* TASK REQUIREMENTS: Please return the full listing exactly as written, with the images removed.

EXTRACTED ENTRIES: Begin

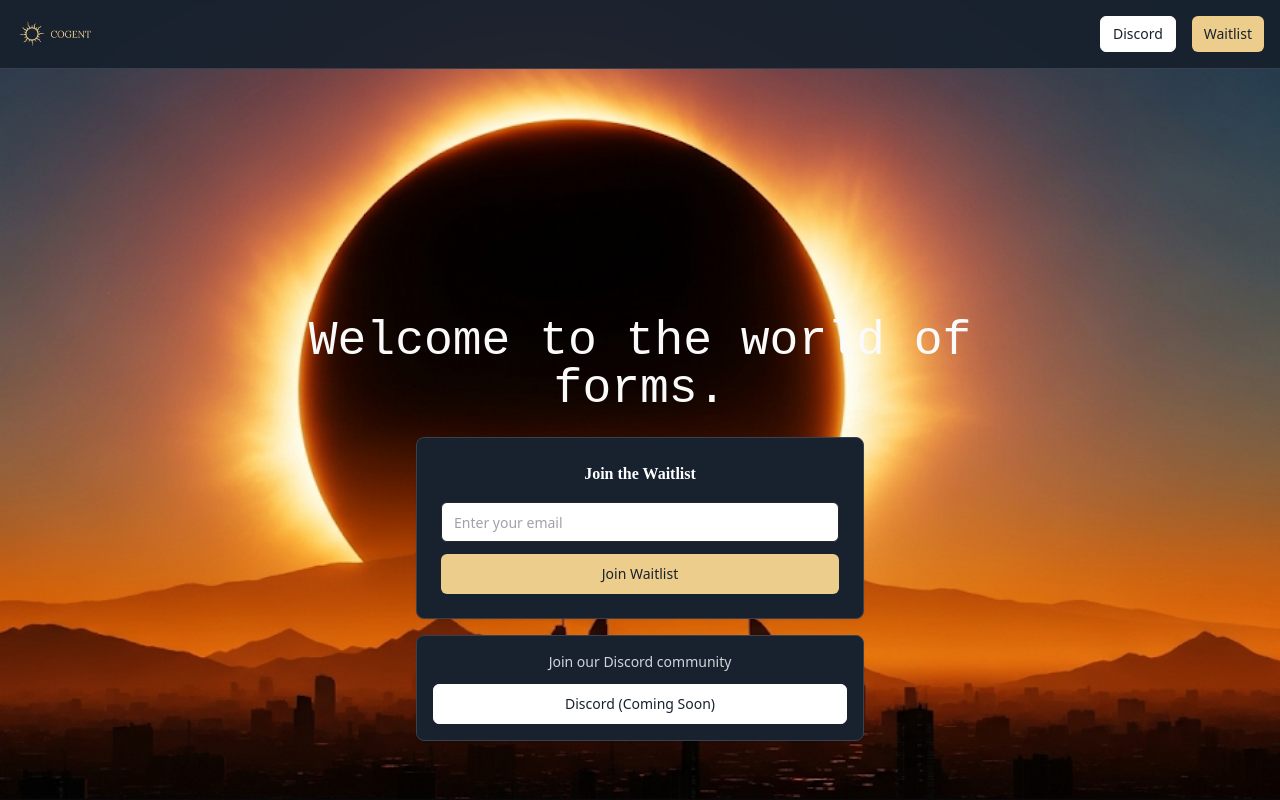
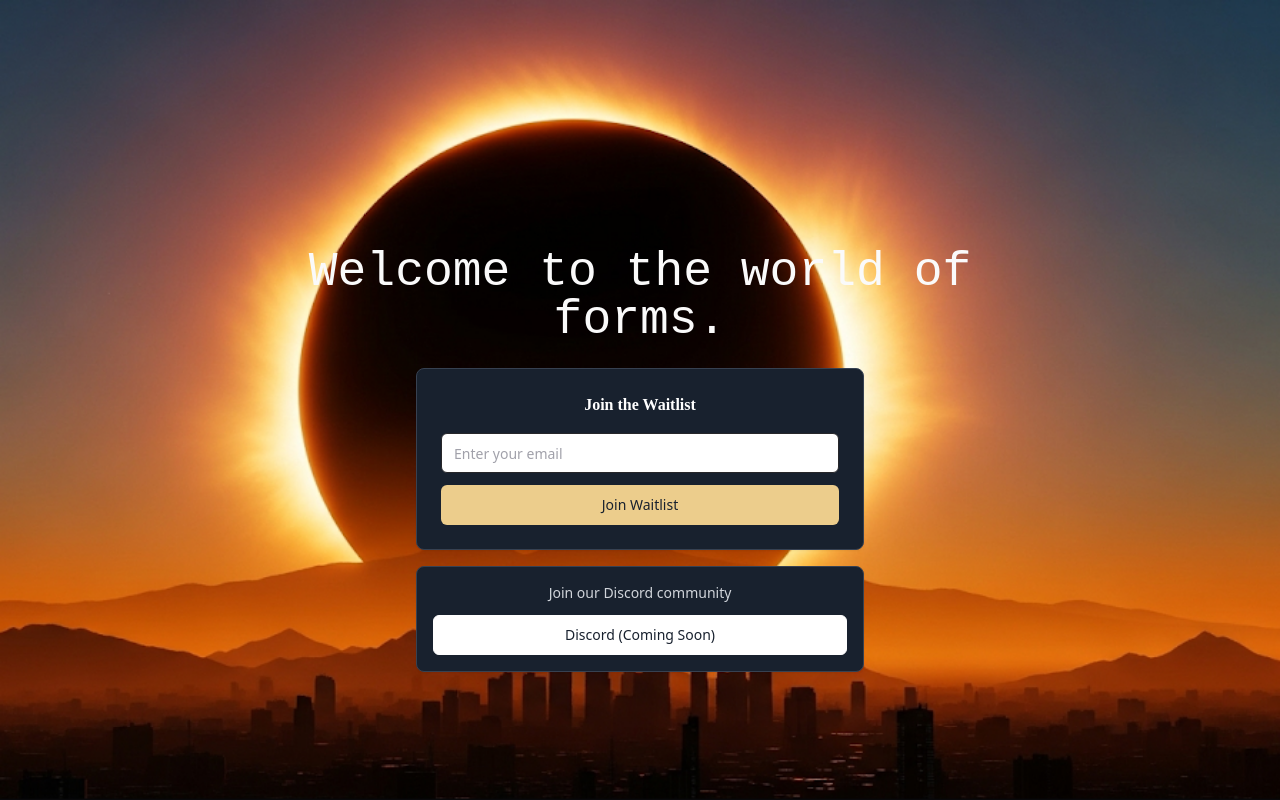
Before and after one commit to IsaacWLloyd/cogent-frontend, a React (Vite) app: page / in a window 1280 px wide. Shown: the top 800 px of the page. Built offline with nearby package versions, Linux system fonts and the light colour scheme.

Commit message:
Fix navbar styling and add scroll-based visibility

```diff
--- a/src/App.tsx
+++ b/src/App.tsx
@@ -4,7 +4,7 @@ import LandingPage from './pages/LandingPage'
 
 function App() {
   return (
-    <div className="dark min-h-screen text-foreground relative">
+    <div className="dark min-h-screen text-foreground">
       {/* Full-page background image */}
       <div
         className="fixed inset-0 bg-cover bg-center bg-no-repeat -z-10"
--- a/src/components/layout/Navbar.tsx
+++ b/src/components/layout/Navbar.tsx
@@ -1,14 +1,31 @@
+import { useState, useEffect } from 'react'
 import { Button } from "@/components/ui/button"
 
 export default function Navbar() {
+  const [isVisible, setIsVisible] = useState(false)
+
+  useEffect(() => {
+    const handleScroll = () => {
+      // Show navbar when scrolled down more than 100px
+      setIsVisible(window.scrollY > 100)
+    }
+
+    window.addEventListener('scroll', handleScroll)
+    return () => window.removeEventListener('scroll', handleScroll)
+  }, [])
+
   return (
-    <nav className="border-b border-gray-700 bg-cogent-dark backdrop-blur supports-[backdrop-filter]:bg-cogent-dark/95">
-      <div className="container mx-auto px-4 py-4 flex items-center justify-between">
+    <nav className={`fixed top-0 left-0 right-0 z-50 transition-all duration-300 ${
+      isVisible
+        ? 'translate-y-0 opacity-100 bg-cogent-dark/95 backdrop-blur-sm border-b border-gray-700'
+        : '-translate-y-full opacity-0'
+    }`}>
+      <div className="w-full px-8 py-4 flex items-center justify-between">
         <div className="flex items-center">
           <img
             src="/cogent-full.png"
             alt="COGENT"
-            className="h-8 w-auto"
+            className="h-12 w-auto"
           />
         </div>
         <div className="flex items-center gap-4">
```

EXTRACTED ENTRIES: End

* FINAL ANSWER:
Before and after one commit to IsaacWLloyd/cogent-frontend, a React (Vite) app: page / in a window 1280 px wide. Shown: the top 800 px of the page. Built offline with nearby package versions, Linux system fonts and the light colour scheme.

Commit message:
Fix navbar styling and add scroll-based visibility

```diff
--- a/src/App.tsx
+++ b/src/App.tsx
@@ -4,7 +4,7 @@ import LandingPage from './pages/LandingPage'
 
 function App() {
   return (
-    <div className="dark min-h-screen text-foreground relative">
+    <div className="dark min-h-screen text-foreground">
       {/* Full-page background image */}
       <div
         className="fixed inset-0 bg-cover bg-center bg-no-repeat -z-10"
--- a/src/components/layout/Navbar.tsx
+++ b/src/components/layout/Navbar.tsx
@@ -1,14 +1,31 @@
+import { useState, useEffect } from 'react'
 import { Button } from "@/components/ui/button"
 
 export default function Navbar() {
+  const [isVisible, setIsVisible] = useState(false)
+
+  useEffect(() => {
+    const handleScroll = () => {
+      // Show navbar when scrolled down more than 100px
+      setIsVisible(window.scrollY > 100)
+    }
+
+    window.addEventListener('scroll', handleScroll)
+    return () => window.removeEventListener('scroll', handleScroll)
+  }, [])
+
   return (
-    <nav className="border-b border-gray-700 bg-cogent-dark backdrop-blur supports-[backdrop-filter]:bg-cogent-dark/95">
-      <div className="container mx-auto px-4 py-4 flex items-center justify-between">
+    <nav className={`fixed top-0 left-0 right-0 z-50 transition-all duration-300 ${
+      isVisible
+        ? 'translate-y-0 opacity-100 bg-cogent-dark/95 backdrop-blur-sm border-b border-gray-700'
+        : '-translate-y-full opacity-0'
+    }`}>
+      <div className="w-full px-8 py-4 flex items-center justify-between">
         <div className="flex items-center">
           <img
             src="/cogent-full.png"
             alt="COGENT"
-            className="h-8 w-auto"
+            className="h-12 w-auto"
           />
         </div>
         <div className="flex items-center gap-4">
```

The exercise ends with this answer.